Virudhunagar, Tamil Nadu – September 21, 2023: In a remarkable initiative, the Virudhunagar district in Tamil Nadu, India, has witnessed the revival and transformation of 163 abandoned open wells through a visionary project known as the ‘String of Wells.’ Launched by the district administration officials, this endeavor not only rejuvenated these wells but also gave them a stunning makeover.
Traditionally, open wells have served as the primary source of water for drinking and irrigation in Virudhunagar, a semi-arid and rainfed district. However, as the years passed, many of these wells were abandoned due to dwindling water levels. The ‘String of Wells’ project identified 163 such neglected wells scattered across the district.
Implemented between August and November 2022, the project received funding through the Mahatma Gandhi National Rural Employment Guarantee Act (MGNREGA) scheme and other local resources. The brainchild of the then Virudhunagar district collector, J. Meghanath Reddy, the project’s methodology involved careful excavation of the earth around the wells to a width of 1.20 to 1.50 meters and a depth of 0.75 meters. Perforated horizontal and vertical pipes were strategically placed around the wells to collect surface water, preventing stagnation.
The external structures of these wells received a captivating makeover, designed in various shapes such as train compartments, baskets, drums, coffee cups, gift boxes, watermelons, and treasure chests. This artistic transformation was aimed not only at enhancing the visual appeal but also at raising awareness about the significance of open well conservation and rainwater harvesting.
G. Prakash Kumar, an assistant engineer with the District Rural Development Agency (DRDA), highlighted the primary objective of the project: to recharge and rejuvenate the abandoned wells, replenishing the groundwater in the area. These once-neglected structures, which had turned into dumping grounds due to water scarcity, were now reborn as vital recharge structures. Safety measures, including steel railings, were introduced to prevent accidents, ensuring the maintained wells’ longevity.
Kumar explained, “Wells were strategically chosen based on their location, proximity to overhead water tanks, and low-lying areas to facilitate the natural flow of water into the wells for recharge. The project’s beautification aspect serves to create awareness among the public about the importance of open well conservation.”
Local residents have expressed their delight at witnessing water percolating into these wells after many years of dry abandonment. S. Boominathan, president of the Muthuramalingapuram village panchayat, recalled a well’s existence for over 40 years, which had been abandoned for a quarter of a century due to water scarcity. Now, this well acts as a groundwater recharge structure, receiving water from an adjacent overhead tank and rainwater during the monsoon season.
G. Manoharan, president of the Pannaimoondradaippu village panchayat, echoed this sentiment, sharing that the well in their village, which had been dry for over three decades, now exhibited water percolation. These revitalized wells have not only become sources of life-giving water but also symbols of community identity and artistic expression.

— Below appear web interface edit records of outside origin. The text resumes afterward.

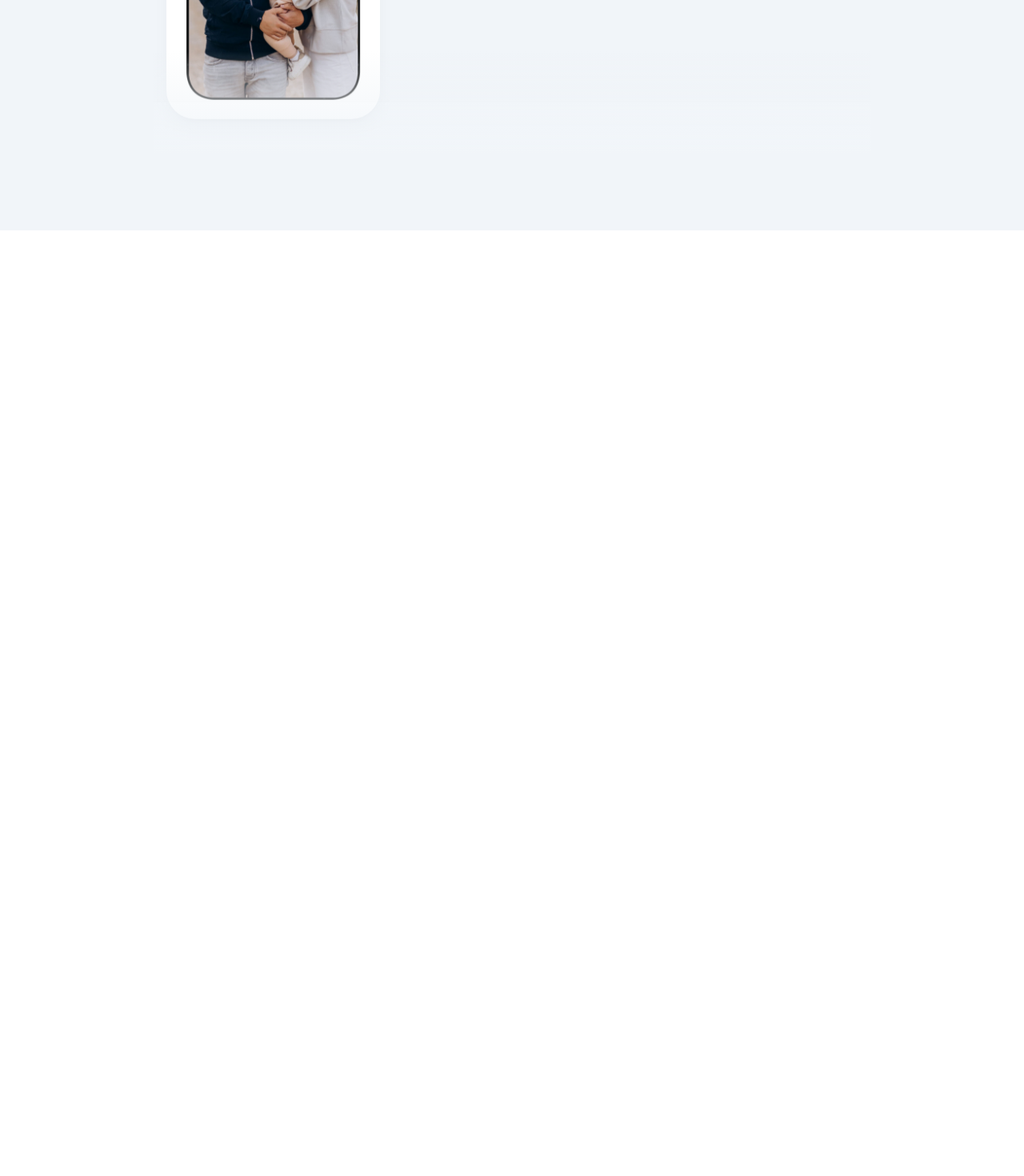
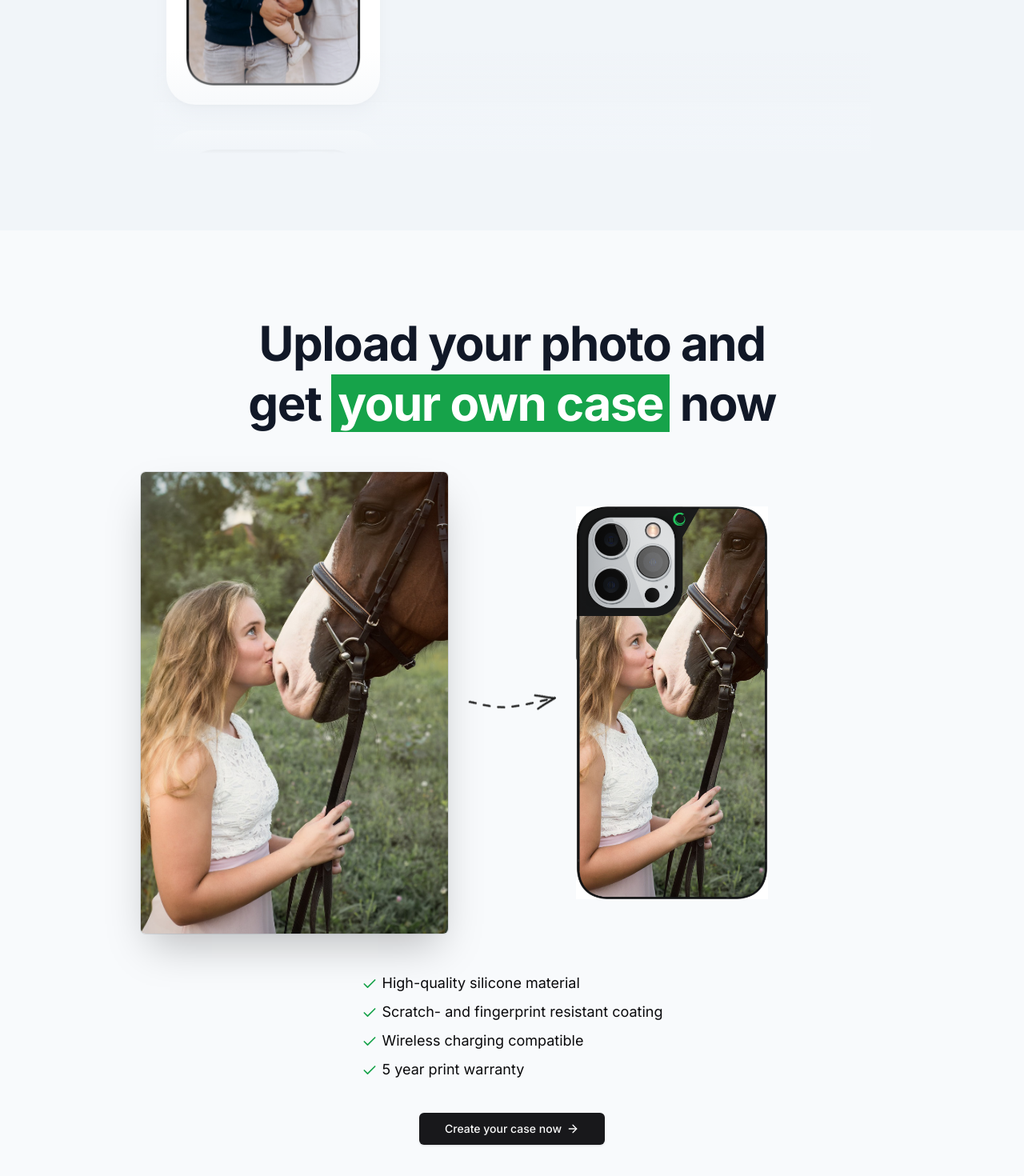
Before and after one commit to huangchucai/nextPro, a Next.js app: page / in a window 1280 px wide. Shown: the part 2316-3786 px from the top of the page at 80% size. Before the commit the page ends 2604 px from the top, so only its background shows below. Built offline with nearby package versions, Linux system fonts and the light colour scheme; no server answers.

Commit message:
feat：完成首页部分

```diff
--- a/src/app/page.tsx
+++ b/src/app/page.tsx
@@ -1,8 +1,10 @@
 import MaxWidthWrapper from '@/components/MaxWidthWrapper'
-import { Check, Star } from 'lucide-react'
+import { ArrowRight, Check, Star } from 'lucide-react'
 import Phone from '@/components/Phone'
 import { Icons } from '@/components/Icons'
 import { Reviews } from '@/components/Reviews'
+import Link from 'next/link'
+import { buttonVariants } from '@/components/ui/button'
 
 export default function Home() {
   return (
@@ -202,6 +204,71 @@
             <Reviews></Reviews>
           </div>
         </section>
+
+
+        <section>
+          <MaxWidthWrapper className='py-24'>
+            <div className='mb-12 px-6 lg:px-8'>
+              <div className='mx-auto max-w-2xl sm:text-center'>
+                <h2 className='order-1 mt-2 tracking-tight text-center text-balance !leading-tight font-bold text-5xl md:text-6xl text-gray-900'>
+                  Upload your photo and get{' '}
+                  <span className='relative px-2 bg-green-600 text-white'>
+                  your own case
+                </span>{' '}
+                  now
+                </h2>
+              </div>
+            </div>
+
+            <div className='mx-auto max-w-6xl px-6 lg:px-8'>
+              <div className='relative flex flex-col items-center md:grid grid-cols-2 gap-40'>
+                <img
+                    src='/arrow.png'
+                    className='absolute top-[25rem] md:top-1/2 -translate-y-1/2 z-10 left-1/2 -translate-x-1/2 rotate-90 md:rotate-0'
+                />
+
+                <div className='relative h-80 md:h-full w-full md:justify-self-end max-w-sm rounded-xl bg-gray-900/5 ring-inset ring-gray-900/10 lg:rounded-2xl'>
+                  <img
+                      src='/horse.jpg'
+                      className='rounded-md object-cover bg-white shadow-2xl ring-1 ring-gray-900/10 h-full w-full'
+                  />
+                </div>
+
+                <Phone className='w-60' imgSrc='/horse_phone.jpg' />
+              </div>
+            </div>
+
+            <ul className='mx-auto mt-12 max-w-prose sm:text-lg space-y-2 w-fit'>
+              <li className='w-fit'>
+                <Check className='h-5 w-5 text-green-600 inline mr-1.5' />
+                High-quality silicone material
+              </li>
+              <li className='w-fit'>
+                <Check className='h-5 w-5 text-green-600 inline mr-1.5' />
+                Scratch- and fingerprint resistant coating
+              </li>
+              <li className='w-fit'>
+                <Check className='h-5 w-5 text-green-600 inline mr-1.5' />
+                Wireless charging compatible
+              </li>
+              <li className='w-fit'>
+                <Check className='h-5 w-5 text-green-600 inline mr-1.5' />5 year
+                print warranty
+              </li>
+
+              <div className='flex justify-center'>
+                <Link
+                    className={buttonVariants({
+                      size: 'lg',
+                      className: 'mx-auto mt-8',
+                    })}
+                    href='/configure/upload'>
+                  Create your case now <ArrowRight className='h-4 w-4 ml-1.5' />
+                </Link>
+              </div>
+            </ul>
+          </MaxWidthWrapper>
+        </section>
       </div>
   );
 }
```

The ‘String of Wells’ project in Virudhunagar stands as a testament to the power of innovative thinking and community-driven conservation efforts, serving as a model for similar initiatives across the nation.